Records excerpted from a collection:
┄┄┄┄┄┄

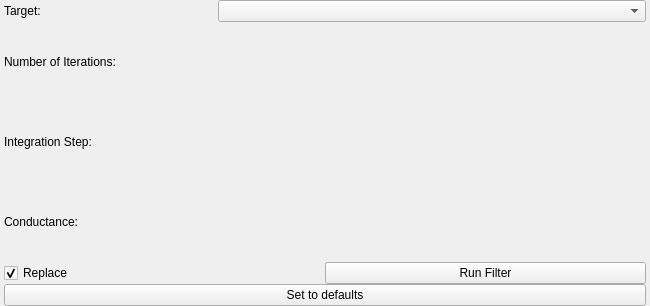
SCIInstitute/Seg3D, file src/Interface/ToolInterface/AnisotropicDiffusionFilterInterface.ui: the form before one commit.
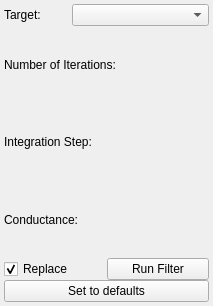
The form after the commit.

The edit to the form file:
```diff
--- a/src/Interface/ToolInterface/AnisotropicDiffusionFilterInterface.ui
+++ b/src/Interface/ToolInterface/AnisotropicDiffusionFilterInterface.ui
@@ -6,7 +6,7 @@
    <rect>
     <x>0</x>
     <y>0</y>
-    <width>650</width>
+    <width>213</width>
     <height>306</height>
    </rect>
   </property>
@@ -41,18 +41,9 @@
    <property name="spacing">
     <number>0</number>
    </property>
-   <property name="leftMargin">
+   <property name="margin">
     <number>4</number>
    </property>
-   <property name="topMargin">
-    <number>0</number>
-   </property>
-   <property name="rightMargin">
-    <number>4</number>
-   </property>
-   <property name="bottomMargin">
-    <number>0</number>
-   </property>
    <item>
     <layout class="QHBoxLayout" name="activeHLayout" stretch="1,2">
      <property name="spacing">
```
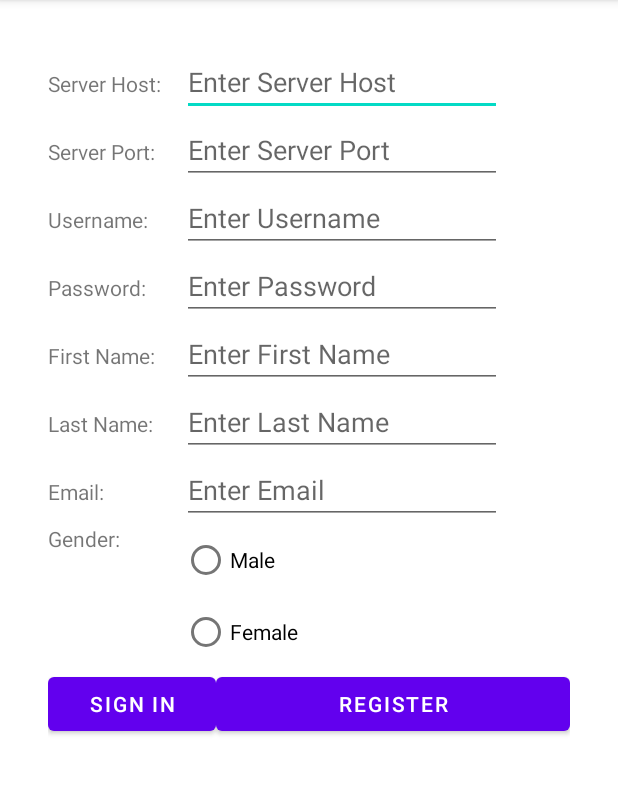
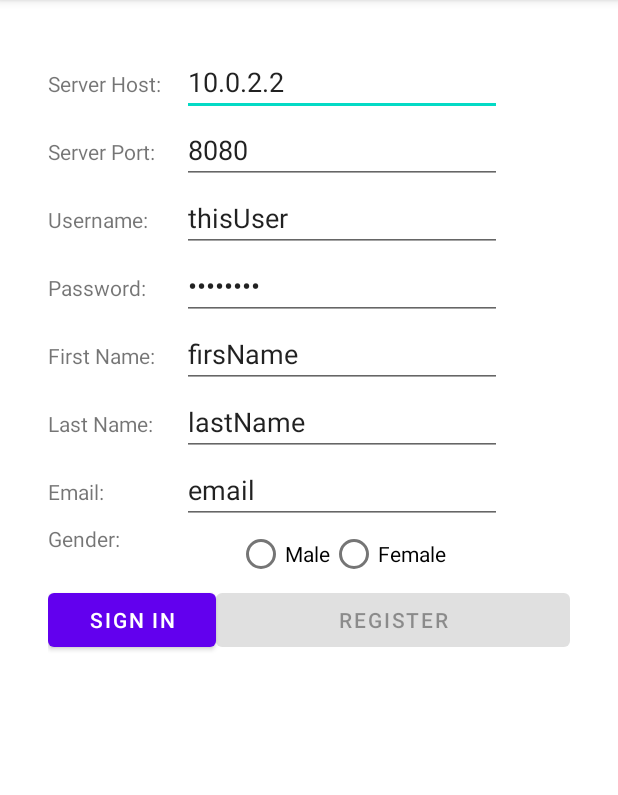
Before and after one commit to prestondavid99/FamilyMapClient, an Android app: the screen it shows after launch (MainActivity), on a phone screen of 412 x 824 dp, the part 84-879 px from its top. Run offline under Robolectric (Android 15) with nearby library versions, the phone set to English and light mode, and no system bars.

Commit message:
Login done lol finally

```diff
--- a/app/build.gradle
+++ b/app/build.gradle
@@ -39,6 +39,7 @@ dependencies {
     implementation 'androidx.legacy:legacy-support-v4:1.0.0'
     implementation 'com.google.android.gms:play-services-maps:18.0.2'
     implementation files('libs/shared.jar')
+    implementation 'com.google.android.gms:play-services-maps:18.0.2'
     testImplementation 'junit:junit:4.13.2'
     androidTestImplementation 'androidx.test.ext:junit:1.1.3'
     androidTestImplementation 'androidx.test.espresso:espresso-core:3.4.0'
--- a/app/src/main/AndroidManifest.xml
+++ b/app/src/main/AndroidManifest.xml
@@ -3,6 +3,8 @@
     package="com.example.familymapclient">
 
     <uses-permission android:name="android.permission.INTERNET" />
+    <uses-permission android:name="android.permission.ACCESS_COARSE_LOCATION"/>
+
     <application
         android:usesCleartextTraffic="true"
         android:allowBackup="true"
@@ -25,7 +27,7 @@
         -->
         <meta-data
             android:name="com.google.android.geo.API_KEY"
-            android:value="YOUR_API_KEY" />
+            android:value="AIzaSyB3PigcA1cB2HnV84CCPwBoQ5viNSNuFzw" />
 
         <activity
             android:name=".MainActivity"
--- a/app/src/main/java/com/example/familymapclient/LoginFragment.java
+++ b/app/src/main/java/com/example/familymapclient/LoginFragment.java
@@ -1,5 +1,6 @@
 package com.example.familymapclient;
 
+import android.annotation.SuppressLint;
 import android.content.Context;
 import android.location.GnssAntennaInfo;
 import android.os.Bundle;
@@ -9,6 +10,8 @@ import androidx.fragment.app.Fragment;
 import android.os.Handler;
 import android.os.Looper;
 import android.os.Message;
+import android.text.Editable;
+import android.text.TextWatcher;
 import android.util.Log;
 import android.view.LayoutInflater;
 import android.view.View;
@@ -47,6 +50,18 @@ public class LoginFragment extends Fragment {
     // TODO: Rename and change types of parameters
     private String mParam1;
     private String mParam2;
+    private EditText serverHost;
+    private EditText serverPort;
+    private EditText username;
+    private EditText password;
+    private EditText firstName;
+    private EditText lastName;
+    private EditText email;
+    private Button signInButton;
+    private Button registerButton;
+    private boolean radioButtonClicked;
+    private RadioButton radioButton;
+    private String gender;
 
     public LoginFragment() {
 
@@ -77,6 +92,25 @@ public class LoginFragment extends Fragment {
         return fragment;
     }
 
+    public void validate() {
+        if (serverHost.getText().toString().equals("") || serverPort.getText().toString().equals("") || username.getText().toString().equals("")
+                || password.getText().toString().equals("")) {
+            signInButton.setEnabled(false);
+        } else {
+            signInButton.setEnabled(true);
+        }
+    }
+
+    public void validateRegister() {
+        if (serverHost.getText().toString().equals("") || serverPort.getText().toString().equals("") || username.getText().toString().equals("")
+                || password.getText().toString().equals("") || firstName.getText().toString().equals("") || lastName.getText().toString().equals("")
+                || email.getText().toString().equals("") || !radioButtonClicked) {
+            registerButton.setEnabled(false);
+        } else {
+            registerButton.setEnabled(true);
+        }
+    }
+
     @Override
     public void onCreate(Bundle savedInstanceState) {
         super.onCreate(savedInstanceState);
@@ -86,33 +120,69 @@ public class LoginFragment extends Fragment {
         }
     }
 
+    @SuppressLint("SetTextI18n")
     @Override
     public View onCreateView(LayoutInflater inflater, ViewGroup container,
                              Bundle savedInstanceState) {
         View view = inflater.inflate(R.layout.fragment_login, container, false);
 
         /* EditText */
-        EditText serverHost = view.findViewById(R.id.serverHost);
-        EditText serverPort = view.findViewById(R.id.serverPort);
-        EditText username = view.findViewById(R.id.username);
-        EditText password = view.findViewById(R.id.password);
-        EditText firstName = view.findViewById(R.id.firstName);
-        EditText lastName = view.findViewById(R.id.lastName);
-        EditText email = view.findViewById(R.id.email);
+        serverHost = view.findViewById(R.id.serverHost);
+        serverPort = view.findViewById(R.id.serverPort);
+        username = view.findViewById(R.id.username);
+        password = view.findViewById(R.id.password);
+        firstName = view.findViewById(R.id.firstName);
+        lastName = view.findViewById(R.id.lastName);
+        email = view.findViewById(R.id.email);
+
+        serverHost.setText("10.0.2.2");
+        serverPort.setText("8080");
+        username.setText("thisUser");
+        password.setText("password");
+        firstName.setText("firsName");
+        lastName.setText("lastName");
+        email.setText("email");
+
+        TextWatcher textWatcher = new TextWatcher() {
+            @Override
+            public void beforeTextChanged(CharSequence charSequence, int i, int i1, int i2) {
+
+            }
+
+            @Override
+            public void onTextChanged(CharSequence charSequence, int i, int i1, int i2) {
+                validate();
+                validateRegister();
+
+            }
+
+            @Override
+            public void afterTextChanged(Editable editable) {
+
+            }
+        };
+
+        serverHost.addTextChangedListener(textWatcher);
+        serverPort.addTextChangedListener(textWatcher);
+        username.addTextChangedListener(textWatcher);
+        password.addTextChangedListener(textWatcher);
+        firstName.addTextChangedListener(textWatcher);
+        lastName.addTextChangedListener(textWatcher);
+        email.addTextChangedListener(textWatcher);
+
+        /* Buttons */
+        signInButton = view.findViewById(R.id.signInButton);
 
 
 
 
-        /* Buttons */
-        Button signInButton = view.findViewById(R.id.signInButton);
         signInButton.setOnClickListener(new View.OnClickListener() {
             @Override
             public void onClick(View view) {
                 try {
                     LoginRequest loginRequest = new LoginRequest(username.getText().toString(), password.getText().toString());
-
-
-                    Handler threadHandler = new Handler() {
+                    @SuppressLint("HandlerLeak") Handler threadHandler = new Handler() {
+                        @SuppressLint("HandlerLeak")
                         @Override
                         public void handleMessage(Message message) {
                             Bundle bundle = message.getData();
@@ -131,9 +201,9 @@ public class LoginFragment extends Fragment {
 
                             Toast toast = Toast.makeText(context, text, duration);
                             toast.show();
-//                            if (listener != null) {
-//                                listener.signedIn();
-//                            }
+                            if (listener != null) {
+                                listener.signedIn();
+                            }
                         }
                     };
                     DownloadTask task = new DownloadTask(threadHandler, serverHost.getText().toString(), serverPort.getText().toString(), loginRequest);
@@ -147,30 +217,37 @@ public class LoginFragment extends Fragment {
 
             }
 
-
-
         });
 
         RadioGroup radioGroup;
+        radioGroup = (RadioGroup) view.findViewById(R.id.radioGroup);
+        registerButton = view.findViewById(R.id.registerButton);
 
-        radioGroup = (RadioGroup) view.findViewById(R.id.radioGroup);
-        Button registerButton = view.findViewById(R.id.registerButton);
+        radioGroup.setOnCheckedChangeListener(new RadioGroup.OnCheckedChangeListener() {
+            @Override
+            public void onCheckedChanged(RadioGroup group, int checkedId) {
+                radioButtonClicked = true;
+                radioButton = (RadioButton) view.findViewById(checkedId);
+                gender = radioButton.getText().toString();
+                validateRegister();
+            }
+        });
+
+
         registerButton.setOnClickListener(new View.OnClickListener() {
+
+
             @Override
             public void onClick(View view) {
                 try {
                     /* Radio Buttons */
-                    int selectedId = radioGroup.getCheckedRadioButtonId();
 
-                    RadioButton radioButton = (RadioButton) getActivity().findViewById(selectedId);
-                    String gender = radioButton.getText().toString();
                     RegisterRequest registerRequest = new RegisterRequest(username.getText().toString(), password.getText().toString(),
                             email.getText().toString(), firstName.getText().toString(), lastName.getText().toString(), gender);
 
-                    if(listener != null) {
-                        listener.signedIn();
 
-                        Handler threadHandler = new Handler(Looper.getMainLooper()) {
+                    @SuppressLint("HandlerLeak") Handler threadHandler = new Handler() {
+                        @Override
                         public void handleMessage(Message message) {
                             Bundle bundle = message.getData();
                             boolean isSuccess = bundle.getBoolean("Success");
@@ -188,18 +265,23 @@ public class LoginFragment extends Fragment {
 
                             Toast toast = Toast.makeText(context, text, duration);
                             toast.show();
+
+                            if (listener != null) {
+                                listener.registered();
+                            }
                         }
                     };
                     DownloadTask task = new DownloadTask(threadHandler, serverHost.getText().toString(), serverPort.getText().toString(), registerRequest);
                     ExecutorService executor = Executors.newSingleThreadExecutor();
                     executor.submit(task);
 
-                    }
                 } catch (Exception e) {
                     Log.e(LOG_TAG, e.getMessage(), e);
                 }
             }
         });
+        validate();
+        validateRegister();
         return view;
     }
 }
--- a/app/src/main/java/com/example/familymapclient/MainActivity.java
+++ b/app/src/main/java/com/example/familymapclient/MainActivity.java
@@ -28,8 +28,6 @@ public class MainActivity extends AppCompatActivity implements LoginFragment.Lis
                 ((LoginFragment) fragment).registerListener(this);
             }
         }
-
-
     }
 
     private Fragment createLoginFragment() {
@@ -41,8 +39,8 @@ public class MainActivity extends AppCompatActivity implements LoginFragment.Lis
     @Override
     public void signedIn() {
         FragmentManager fragmentManager = this.getSupportFragmentManager();
+        // TODO : Gets disconnected here?
         Fragment fragment = new MapsFragment();
-
         fragmentManager.beginTransaction().replace(R.id.fragmentFrameLayout, fragment).commit();
     }
 
--- a/app/src/main/res/layout/fragment_login.xml
+++ b/app/src/main/res/layout/fragment_login.xml
@@ -157,19 +157,21 @@
 
             <RadioGroup
                 android:id="@+id/radioGroup"
-                android:layout_width="wrap_content"
-                android:layout_height="wrap_content">
+                android:layout_width="match_parent"
+                android:layout_height="40dp"
+                android:orientation="horizontal"
+                android:gravity="center">
 
                 <RadioButton
                     android:id="@+id/maleButton"
-                    android:layout_width="match_parent"
-                    android:layout_height="wrap_content"
+                    android:layout_width="wrap_content"
+                    android:layout_height="40dp"
                     android:text="@string/male" />
 
                 <RadioButton
                     android:id="@+id/femaleButton"
-                    android:layout_width="match_parent"
-                    android:layout_height="wrap_content"
+                    android:layout_width="wrap_content"
+                    android:layout_height="40dp"
                     android:text="@string/female" />
             </RadioGroup>
         </TableRow>
```
Also changed, not shown: app/src/main/java/com/example/familymapclient/DownloadTask.java (+27 -3 lines), app/src/main/java/com/example/familymapclient/MapsFragment.java (+6 -1 lines), app/src/main/java/com/example/familymapclient/ServerProxy.java (+6 -2 lines), app/src/main/res/layout/fragment_maps.xml (+40 -6 lines). Lines whose indentation alone changed are shown as unchanged.
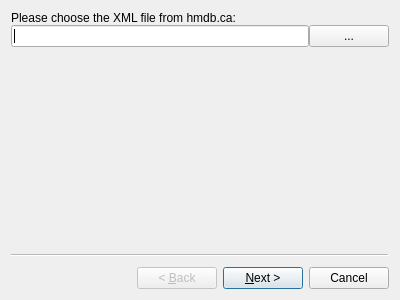
Old version of the form src/dialogimport.ui in the repository zwpwjwtz/HMDB-qt.
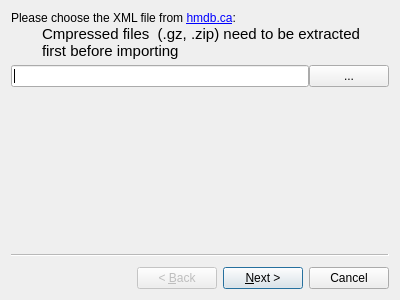
New version of the form. Icons and pictures are not drawn.

The edit to the form file:
```diff
--- a/src/dialogimport.ui
+++ b/src/dialogimport.ui
@@ -35,12 +35,56 @@
       <item>
        <widget class="QLabel" name="labelChooseFile">
         <property name="text">
-         <string>Please choose the XML file from hmdb.ca:</string>
+         <string>Please choose the XML file from &lt;a href=&quot;https://hmdb.ca/downloads&quot;&gt;hmdb.ca&lt;/a&gt;:</string>
+        </property>
+        <property name="openExternalLinks">
+         <bool>true</bool>
         </property>
        </widget>
       </item>
+      <item>
+       <layout class="QHBoxLayout" name="horizontalLayout">
+        <property name="spacing">
+         <number>2</number>
+        </property>
+        <item>
+         <widget class="QLabel" name="label">
+          <property name="maximumSize">
+           <size>
+            <width>32</width>
+            <height>32</height>
+           </size>
+          </property>
+          <property name="pixmap">
+           <pixmap resource="resource.qrc">:/icons/help-about.png</pixmap>
+          </property>
+          <property name="scaledContents">
+           <bool>true</bool>
+          </property>
+         </widget>
+        </item>
+        <item>
+         <widget class="QLabel" name="labelChooseFileRemark">
+          <property name="font">
+           <font>
+            <pointsize>11</pointsize>
+           </font>
+          </property>
+          <property name="text">
+           <string>Cmpressed files  (.gz, .zip) need to be extracted first before importing</string>
+          </property>
+          <property name="wordWrap">
+           <bool>true</bool>
+          </property>
+         </widget>
+        </item>
+       </layout>
+      </item>
       <item>
        <layout class="QHBoxLayout" name="horizontalLayout_1">
+        <property name="topMargin">
+         <number>5</number>
+        </property>
         <item>
          <widget class="QLineEdit" name="textImportFilename"/>
         </item>
```
Left out of the diff: 6 changed lines with no effect on the pictures.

┄┄┄┄┄┄

[TASK TO CARRY OUT]: Lines with the word "false" in the data need counting; report the count alone.

[ANSWER TO THE PROBLEM]: 3